They are well past child-bearing age, they are divorced, and they are no longer desirable to the mainstream male gaze. And yet Grace and Frankie seem to be having the best time of their lives.
When Grace and Frankie first came out in 2015, the show was thought to be a one-trick pony appealing only to an older demographic. Business Insider announced the show was “unashamedly targeting older viewers” with a plot centered around “two retired ladies thrown together when their husbands come out as gay and a couple.”
But one quick Twitter search reveals the show’s appeal is crossing generational lines. There’s a steady stream of millennials gushing about everything from Fonda’s acting skills to wishing they were just that cool (“I just want to be 70 and be friends with Grace and Frankie!”).
So what does a Netflix original comedy about two female divorcees in their 70s have to offer millennial gals? Plenty. Here are five reasons we’re tuning in:
1) Sisterhood: It may sound cheesy, but the show really is about the special bond that is female friendship. Season 1 opened with Grace and Frankie being left by their husbands of over 30 years: a theme that continues throughout the show. Men (even hunks like Sam Elliot) come and go, but the one thing that is constant is female friendship.
2) Women’s Worth: In a media culture obsessed with images of female youth and beauty, Grace and Frankie is truly a revolutionary statement—one that all women, regardless of our age, recognize. The protagonists’ wrinkly skin and deteriorating bodies aren’t cause for mockery or sympathy, rather, they only add to their badass-ery.
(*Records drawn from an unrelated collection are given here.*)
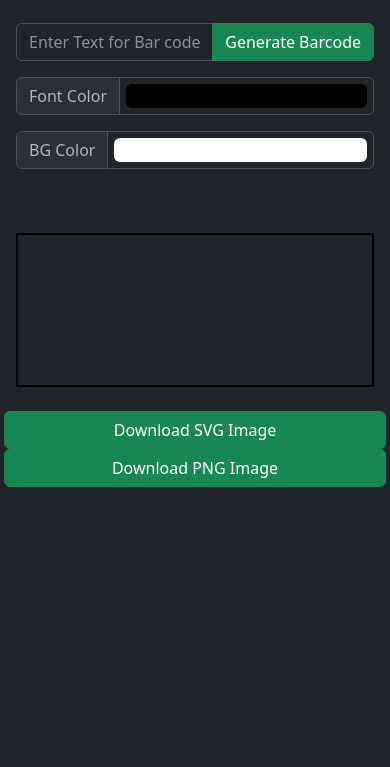
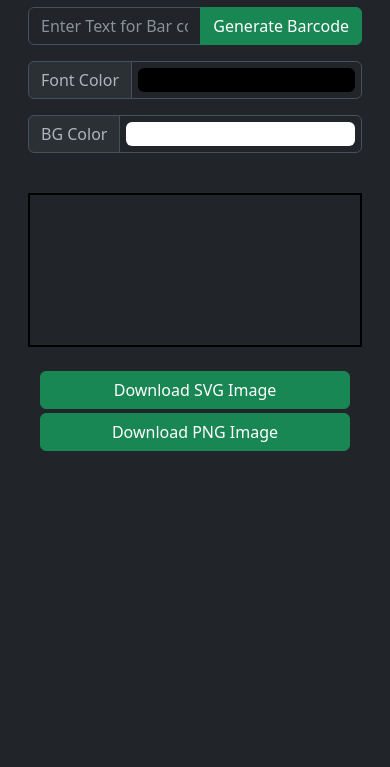
Before and after one commit to karanveiyon/barcoder, a plain HTML site: page index.html in a window 390 px wide. Shown: the part 77-844 px from the top of the page. Drawn offline with nearby package versions, Linux system fonts and the light colour scheme.

Commit message:
mobile responsive fixed

```diff
--- a/index.html
+++ b/index.html
@@ -1,63 +1,95 @@
 <!DOCTYPE html>
-<html>
+<!DOCTYPE html>
+<html lang="en">
 <head>
+    <meta charset="UTF-8">
+    <meta name="viewport" content="width=device-width, initial-scale=1.0">
     <title>Bar-Coder</title>
-    <link href="https://cdn.jsdelivr.net/npm/bootstrap@5.3.0/dist/css/bootstrap.min.css" rel="stylesheet" integrity="sha384-9ndCyUaIbzAi2FUVXJi0CjmCapSmO7SnpJef0486qhLnuZ2cdeRhO02iuK6FUUVM" crossorigin="anonymous">
+    <link href="https://cdn.jsdelivr.net/npm/bootstrap@5.3.0/dist/css/bootstrap.min.css" rel="stylesheet"
+        integrity="sha384-9ndCyUaIbzAi2FUVXJi0CjmCapSmO7SnpJef0486qhLnuZ2cdeRhO02iuK6FUUVM" crossorigin="anonymous">
     <script src="https://cdnjs.cloudflare.com/ajax/libs/jsbarcode/3.11.3/JsBarcode.all.min.js"></script>
 </head>
 <style>
-    .svg_box{
-        border:solid 2px black;
-        display:flex;
-        flex-direction:row;
-        justify-content:center;
+    * {
+        padding: 0;
+        margin: 0;
+        box-sizing: border-box;
     }
-    .btn-row{
+
+    body {
+        background-color: #212529;
+    }
+
+    .main-div {
+        min-height: 100vh;
+
+    }
+
+    .svg_box {
+        border: solid 2px black;
         display: flex;
-        flex-direction:row;
+        flex-direction: row;
+        justify-content: center;
+    }
+
+    .btn-row {
+        display: flex;
+        flex-direction: row;
         justify-content: space-evenly;
     }
 </style>
-<body  class="bg-dark" data-bs-theme="dark">
-    <div class="container mt-3 p-3 bg-dark" data-bs-theme="dark">
-    <h3 align="center" class="text-warning mb-3" >Barcoder</h3>
+
+<body>
+    <div class="container p-3 bg-dark main-div" data-bs-theme="dark">
+        <h3 align="center" class="text-warning mb-3">Barcoder</h3>
         <br>
+        <div class="container col-lg-12 col-sm-12">
             <div class="row">
-        <div class="container col-md-6">
+                <div class="container col-md-6 col-lg-5 col-sm-12">
                     <div class="input-group mb-3">
-                <input type="text" id="barcode_text" class="form-control" placeholder="Enter Text for Bar coder" aria-label="Enter Text for Bar coder" aria-describedby="button-addon2">
-                <button onclick="generateImage()" class="btn btn-success" type="button" id="button-addon2">Generate Barcode</button>
+                        <input type="text" id="barcode_text" class="form-control" placeholder="Enter Text for Bar coder"
+                            aria-label="Enter Text for Bar coder" aria-describedby="button-addon2">
+                        <button onclick="generateImage()" class="btn btn-success" type="button"
+                            id="button-addon2">Generate Barcode</button>
                     </div>
                 </div>
-        <div class="container col-md-2">
+                <div class="container col-md-3 col-lg-3 col-sm-12">
                     <div class="input-group mb-3">
                         <span class="input-group-text" id="basic-addon1">Font Color</span>
-                <input type="color" id="fg_color" class="form-control form-control-color" value="#000000" title="Choose your color">
+                        <input type="color" id="fg_color" class="form-control form-control-color" value="#000000"
+                            title="Choose your color">
                     </div>
                 </div>
-        <div class="container col-md-2">
+                <div class="container col-md-3 col-lg-3 col-sm-12">
                     <div class="input-group mb-3">
                         <span class="input-group-text" id="basic-addon1">BG Color</span>
-                <input type="color" id="bg_color" class="form-control form-control-color" value="#FFFFFF" title="Choose your color">
+                        <input type="color" id="bg_color" class="form-control form-control-color" value="#FFFFFF"
+                            title="Choose your color">
                     </div>
                 </div>
             </div>
             <br>
-
-
-    <br>
-
-        <div class="svg_box">
+            <div class="container col-md-12 col-lg-12 svg_box">
                 <svg id="svg_barcode"></svg>
             </div>
-
-
             <br>
-    <div class="row btn-row">
-    <button class="btn btn-success col-md-5" onclick="downloadSVGImage()">Download SVG Image</button>
-    <button class="btn btn-success col-md-5" onclick="downloadPNGImage()">Download PNG Image</button>
+            <div class="container col-md-12">
+                <div class="row btn-row gap-1">
+                    <div class="col-md-5 col-lg-5">
+                        <button class="btn btn-success" style="width: 100%;" onclick="downloadSVGImage()">Download SVG Image</button>
+                    </div>
+                    <div class="col-md-5 col-lg-5">
+                        <button class="btn btn-success" style="width: 100%;" onclick="downloadPNGImage()">Download PNG Image</button>
                     </div>
                 </div>
+            </div>
+        </div>
+    </div>
+
+    <script src="https://cdn.jsdelivr.net/npm/bootstrap@5.3.0/dist/js/bootstrap.bundle.min.js"
+        integrity="sha384-geWF76RCwLtnZ8qwWowPQNguL3RmwHVBC9FhGdlKrxdiJJigb/j/68SIy3Te4Bkz"
+        crossorigin="anonymous"></script>
+
     <script>
         function generateImage() {
 
@@ -110,7 +142,7 @@ function downloadPNGImage() {
             var svgBlob = new Blob([svgData], { type: "image/svg+xml;charset=utf-8" });
             var url = DOMURL.createObjectURL(svgBlob);
 
-    img.onload = function() {
+            img.onload = function () {
                 var canvas = document.createElement("canvas");
                 canvas.width = img.width;
                 canvas.height = img.height;
@@ -120,7 +152,7 @@ function downloadPNGImage() {
                 var imgData = canvas.toDataURL("image/png");
                 var downloadLink = document.createElement("a");
                 downloadLink.href = imgData;
-        downloadLink.download =  barcode + "_barcode.png";
+                downloadLink.download = barcode + "_barcode.png";
                 downloadLink.click();
 
                 DOMURL.revokeObjectURL(url);
@@ -129,6 +161,6 @@ function downloadPNGImage() {
             img.src = url;
         }
     </script>
-    <script src="https://cdn.jsdelivr.net/npm/bootstrap@5.3.0/dist/js/bootstrap.bundle.min.js" integrity="sha384-geWF76RCwLtnZ8qwWowPQNguL3RmwHVBC9FhGdlKrxdiJJigb/j/68SIy3Te4Bkz" crossorigin="anonymous"></script>
 </body>
+
 </html>
```
Lines whose indentation alone changed are shown as unchanged.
G&F knows that age is just a number which brings us to our next reason-to-watch:
3) Sex Is For Everyone:
Not only do Grace and Frankie admit to having sex/sexual desires, they actually flaunt it. After receiving a new “toy” from a deceased friend, Grace’s (Jane Fonda’s) arthritis flares up due to repeated use. Vibrators aren’t designed with older joints and fingers in mind so the two decide to create one designed for and marketed to aging women. In what is a mic-drop moment, Grace and Frankie tell off their offended children and ex’s, declaring: “We‘re making things for people like us because we’re sick and tired of being dismissed by people like you!”
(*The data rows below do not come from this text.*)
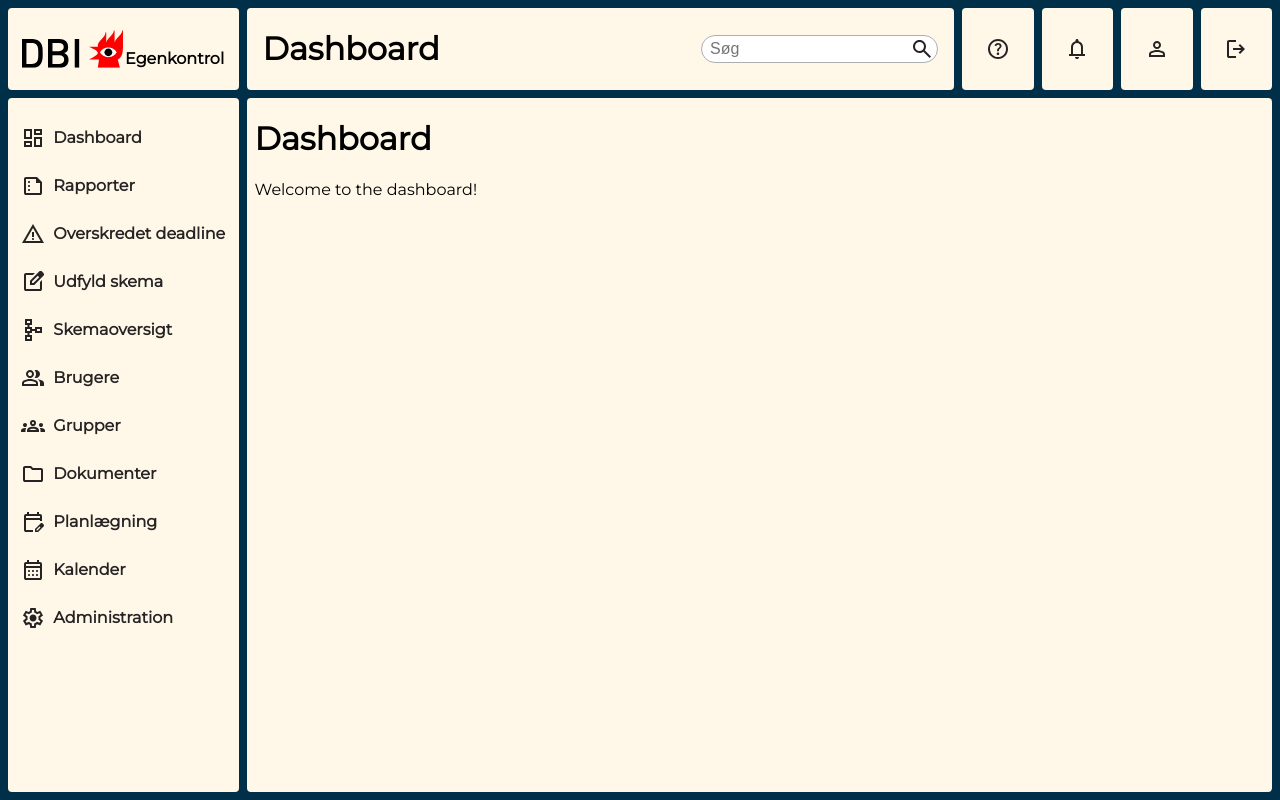
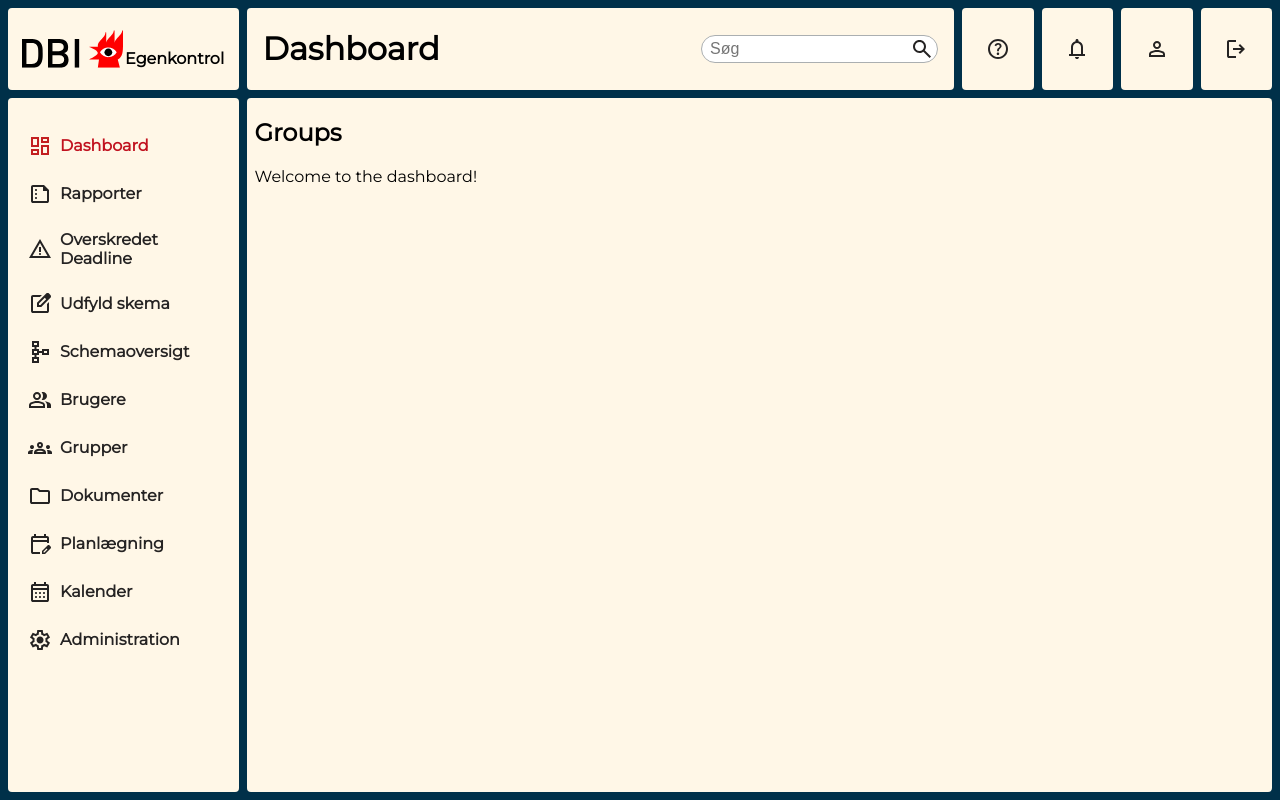
Before and after one commit to ischmir/dbiProject, a Vue app: page / in a window 1280 px wide. Built offline with nearby package versions, Linux system fonts and the light colour scheme.

Commit message:
Update: Nav
Nav routing and rendering updated

```diff
--- a/src/App.vue
+++ b/src/App.vue
@@ -5,3 +5,7 @@ import DefaultLayout from '@/layout/DefaultLayout.vue';
 <template>
   <DefaultLayout />
 </template>
+
+<style scoped>
+/* global styles */
+</style>
--- a/src/assets/styles/base.css
+++ b/src/assets/styles/base.scss
@@ -24,8 +24,6 @@
   --success-dark: #255900;
   --warning-light: #FFE0E0;
   --warning-dark: #9B0000;
-
-
 }
 
 /* ─── Icon Sprites ────────────────────────────── */
--- a/src/assets/styles/main.scss
+++ b/src/assets/styles/main.scss
@@ -1,4 +1,4 @@
-@import './base.css';
+@import './base.scss';
 
 /* ─── Body Styles ───────────────────────────── */
 body {
--- a/src/components/HeaderComp.vue
+++ b/src/components/HeaderComp.vue
@@ -1,5 +1,10 @@
 <script setup>
+import { computed } from 'vue';
+import { useRoute } from 'vue-router';
 import IconsComp from './IconsComp.vue';
+
+const route = useRoute();
+const title = computed(() => route.meta.title);
 </script>
 
 <template>
@@ -12,15 +17,15 @@
 
         <!-- Title and Search -->
         <div class="header__center base-container">
-        <h1 class="header__title">Dashboard</h1>
+            <h1 class="header__title">{{ title }}</h1>
             <div class="header__search">
-            <input type="text" class="header__search-input" placeholder="Søg"/>
+                <input type="text" class="header__search-input" placeholder="Søg" />
                 <IconsComp class="header__search-icon" iconName="search" />
             </div>
         </div>
 
         <!-- Action Buttons -->
-         <div class="header__actions ">
+        <div class="header__actions">
             <div class="header__button base-container">
                 <IconsComp iconName="help" />
             </div>
@@ -60,6 +65,7 @@
 .header__logo-image {
     height: 3vw;
 }
+
 .header__logo-title {
     display: flex;
     align-items: flex-end;
@@ -75,7 +81,7 @@
     align-items: center;
     justify-content: space-between;
     background-color: var(--primary-color);
-        padding: 0 2vh ;
+    padding: 0 2vh;
 }
 
 .header__search {
--- a/src/components/IconsComp.vue
+++ b/src/components/IconsComp.vue
@@ -2,6 +2,7 @@
 <script setup>
 import { computed } from 'vue';
 
+// Props for the icon component
 const props = defineProps({
     iconName: {
         type: String,
--- a/src/components/MainComp.vue
+++ b/src/components/MainComp.vue
@@ -1,9 +1,10 @@
+<!-- Main Component -->
 <script setup>
-
 </script>
 
 <template>
-    <div class="main-container base-container">
+    <div class="main-container main-comp base-container">
+
       <router-view />
     </div>
   </template>
--- a/src/components/NavComp.vue
+++ b/src/components/NavComp.vue
@@ -1,75 +1,63 @@
 <script setup>
+import { ref } from 'vue';
+import { useRouter } from 'vue-router';
 import IconsComp from './IconsComp.vue';
+
+const router = useRouter();
+const routes = router.options.routes;
+
+// Track hover state for each route
+const hoveredRoute = ref(null);
+
+const handleMouseOver = (path) => {
+  hoveredRoute.value = path;
+};
+
+const handleMouseLeave = () => {
+  hoveredRoute.value = null;
+};
 </script>
 
 <template>
   <nav class="sidenav base-container">
     <div class="sidenav__container">
       <ul class="sidenav__menu">
-                <li class="sidenav__item">
-                    <router-link to="/" class="sidenav__link">
-                        <span class="icon-wrapper"><IconsComp iconName="dashboard" /></span>
-                        Dashboard
-                    </router-link>
-                </li>
-                <li class="sidenav__item">
-                    <router-link to="/reports" class="sidenav__link">
-                        <span class="icon-wrapper"><IconsComp iconName="report" /></span>
-                        Rapporter
-                    </router-link>
-                </li>
-                <li class="sidenav__item">
-                    <router-link to="/deadlines" class="sidenav__link">
-                        <span class="icon-wrapper"><IconsComp iconName="warning" /></span>
-                        Overskredet deadline
-                    </router-link>
-                </li>
-                <li class="sidenav__item">
-                    <router-link to="/fill-in-form" class="sidenav__link">
-                        <span class="icon-wrapper"><IconsComp iconName="edit-schedule" /></span>
-                        Udfyld skema
-                    </router-link>
-                </li>
-                <li class="sidenav__item">
-                    <router-link to="/form-overview" class="sidenav__link">
-                        <span class="icon-wrapper"><IconsComp iconName="schema" /></span>
-                        Skemaoversigt
-                    </router-link>
-                </li>
-                <li class="sidenav__item">
-                    <router-link to="/users" class="sidenav__link">
-                        <span class="icon-wrapper"><IconsComp iconName="users" /></span>
-                        Brugere
-                    </router-link>
-                </li>
-                <li class="sidenav__item">
-                    <router-link to="/teams" class="sidenav__link">
-                        <span class="icon-wrapper"><IconsComp iconName="groups" /></span>
-                        Grupper
-                    </router-link>
-                </li>
-                <li class="sidenav__item">
-                    <router-link to="/documents" class="sidenav__link">
-                        <span class="icon-wrapper"><IconsComp iconName="folder" /></span>
-                        Dokumenter
-                    </router-link>
-                </li>
-                <li class="sidenav__item">
-                    <router-link to="/plans" class="sidenav__link">
-                        <span class="icon-wrapper"><IconsComp iconName="edit-calendar" /></span>
-                        Planlægning
-                    </router-link>
-                </li>
-                <li class="sidenav__item">
-                    <router-link to="/calendar" class="sidenav__link">
-                        <span class="icon-wrapper"><IconsComp iconName="calendar" /></span>
-                        Kalender
-                    </router-link>
-                </li>
-                <li class="sidenav__item">
-                    <router-link to="/settings" class="sidenav__link">
-                        <span class="icon-wrapper"><IconsComp iconName="settings" /></span>
-                        Administration
+        <li
+          v-for="route in routes"
+          :key="route.path"
+          class="sidenav__item"
+          @mouseover="handleMouseOver(route.path)"
+          @mouseleave="handleMouseLeave"
+        >
+          <router-link
+            :to="route.path"
+            class="sidenav__link"
+            v-slot="{ isActive }"
+          >
+            <span
+              class="icon-wrapper"
+              :style="{
+                filter: isActive
+                  ? 'invert(14%) sepia(100%) saturate(4437%) hue-rotate(349deg) brightness(78%) contrast(95%)'
+                  : hoveredRoute === route.path
+                  ? 'invert(13%) sepia(96%) saturate(748%) hue-rotate(356deg) brightness(85%) contrast(119%)'
+                  : 'none',
+              }"
+            >
+              <IconsComp :iconName="route.meta.iconName" />
+            </span>
+            <span
+              class="link-text"
+              :style="{
+                color: isActive
+                  ? 'var(--cta-button-link-active)'
+                  : hoveredRoute === route.path
+                  ? 'var(--cta-button-hover-link-hover)'
+                  : 'var(--headlines-paragraphs)',
+              }"
+            >
+              {{ route.meta.title || route.name || route.path }}
+            </span>
           </router-link>
         </li>
       </ul>
@@ -81,6 +69,7 @@ import IconsComp from './IconsComp.vue';
 .sidenav__container {
   display: flex;
   justify-content: center;
+  margin: 1vh;
 }
 
 .sidenav__menu {
@@ -96,22 +85,17 @@ import IconsComp from './IconsComp.vue';
   text-decoration: none;
   font-size: 1rem;
   font-weight: bolder;
-    color: var(--headlines-paragraphs);
   display: flex;
-    align-items: center; /* Align icon and text */
-}
-
-.sidenav__menu li a:hover {
-    color: var(--cta-button-hover-link-hover);
-}
-
-/* Highlight the active link */
-.router-link-active {
-    color: var(--cta-button-link-active); /* Change to your desired active color */
+  align-items: center;
 }
 
 .icon-wrapper {
   display: inline-flex;
   margin-right: 1vh;
 }
+
+.link-text {
+  font-size: 1rem;
+  font-weight: bolder;
+}
 </style>
--- a/src/pages/ReportsPage.vue
+++ /dev/null
@@ -1,10 +0,0 @@
-<template>
-  <div>
-    <h1>Reports</h1>
-    <p>Here are your reports.</p>
-  </div>
-</template>
-
-<style scoped>
-/* Add styles specific to the Reports page */
-</style>
--- a/src/router/index.js
+++ b/src/router/index.js
@@ -1,8 +1,7 @@
 import { createRouter, createWebHistory } from 'vue-router';
+import DashboardView from '@/views/DashboardView.vue';
 
-// Import your page components
-import DashboardPage from '@/pages/DashboardPage.vue';
-import ReportsPage from '@/pages/ReportsPage.vue';
+const MockupComponent = { template: '<div>Mockup Page</div>' }; // Fallback for mockup routes
 
 const router = createRouter({
   history: createWebHistory(import.meta.env.BASE_URL),
@@ -10,14 +9,112 @@ const router = createRouter({
     {
       path: '/',
       name: 'Dashboard',
-            component: DashboardPage
+      component: DashboardView,
+      meta: {
+        title: 'Dashboard',
+        iconName: 'dashboard',
+      },
     },
     {
       path: '/reports',
       name: 'Reports',
-            component: ReportsPage
+      component: MockupComponent, // Mockup route
+      meta: {
+        title: 'Rapporter',
+        iconName: 'report',
       },
-    ]
+    },
+    {
+      path: '/deadlines',
+      name: 'Deadlines',
+      component: MockupComponent, // Mockup route
+      meta: {
+        title: 'Overskredet Deadline',
+        iconName: 'warning',
+      },
+    },
+    {
+      path: '/fill-in-form',
+      name: 'Fill in form',
+      component: MockupComponent, // Mockup route
+      meta: {
+        title: 'Udfyld skema',
+        iconName: 'edit-schedule',
+      },
+    },
+    {
+      path: '/form-overview',
+      name: 'Form Overview',
+      component: () => import('../views/FormOverviewView.vue'),
+      meta: {
+        title: 'Schemaoversigt',
+        iconName: 'schema',
+      },
+    },
+    {
+      path: '/users',
+      name: 'Users',
+      component: MockupComponent, // Mockup route
+      meta: {
+        title: 'Brugere',
+        iconName: 'users',
+      },
+    },
+    {
+      path: '/groups',
+      name: 'Groups',
+      component: MockupComponent, // Mockup route
+      meta: {
+        title: 'Grupper',
+        iconName: 'groups',
+      },
+    },
+    {
+      path: '/documents',
+      name: 'Documents',
+      component: MockupComponent, // Mockup route
+      meta: {
+        title: 'Dokumenter',
+        iconName: 'folder',
+      },
+    },
+    {
+      path: '/plans',
+      name: 'Plans',
+      component: MockupComponent, // Mockup route
+      meta: {
+        title: 'Planlægning',
+        iconName: 'edit-calendar',
+      },
+    },
+    {
+      path: '/calendar',
+      name: 'Calendar',
+      component: MockupComponent, // Mockup route
+      meta: {
+        title: 'Kalender',
+        iconName: 'calendar',
+      },
+    },
+    {
+      path: '/settings',
+      name: 'Administration',
+      component: MockupComponent, // Mockup route
+      meta: {
+        title: 'Administration',
+        iconName: 'settings',
+      },
+    },
+  ],
+});
+
+router.beforeEach((to, from, next) => {
+  console.log('before each', to.meta);
+  if (to.meta.requireAuth === true && !localStorage.getItem('token')) {
+    router.push('/login');
+    alert('MAX SECURITY LOGIN ALERT! #safety');
+  }
+  next();
 });
 
 export default router;
--- a/src/pages/DashboardPage.vue
+++ b/src/views/DashboardView.vue
@@ -1,10 +1,13 @@
+<script setup>
+</script>
+
 <template>
   <div>
-    <h1>Dashboard</h1>
+    <h2>Groups</h2>
     <p>Welcome to the dashboard!</p>
   </div>
 </template>
 
 <style scoped>
-/* Add styles specific to the Dashboard page */
+/* Add styles specific to the Dashboard view */
 </style>
--- /dev/null
+++ b/src/views/FormOverviewView.vue
@@ -0,0 +1,13 @@
+<script setup>
+
+</script>
+
+<template>
+    <div>
+        <h1>Schemaoversigt</h1>
+    </div>
+</template>
+
+<style lang="scss" scoped>
+
+</style>
```
Also changed, not shown: src/layout/DefaultLayout.vue (+11 -10 lines). Lines whose indentation alone changed are shown as unchanged.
4) Women Are Funny: The 2010s are proving to be a giant leap forward for female funniness. From Bridesmaids to Broad City, women are throwing the punchlines and Grace and Frankie is no exception—proving that, not only can women be funny and carry a show, but that they can do it and be over 50.
5) Marriage Is Optional: Perhaps the cord that strikes deepest with younger female audiences is the take-it-or-leave-it attitude the show exhibits toward marriage and traditional gender roles. Grace and Frankie are, for all society’s intents and purposes, useless. They are well past child-bearing age, they are divorced, and they are no longer desirable to the mainstream male gaze. And yet Grace and Frankie seem to be having the best time of their lives all while not GAF. And that, is why we love them.
Jessica Schreindl is a freelance writer and TV producer in Seattle, Washington. She is a contributing writer for Mic.com and has been published on Feministing.com. She graduated with her M.A. from Syracuse University where she studied film history and documentary filmmaking.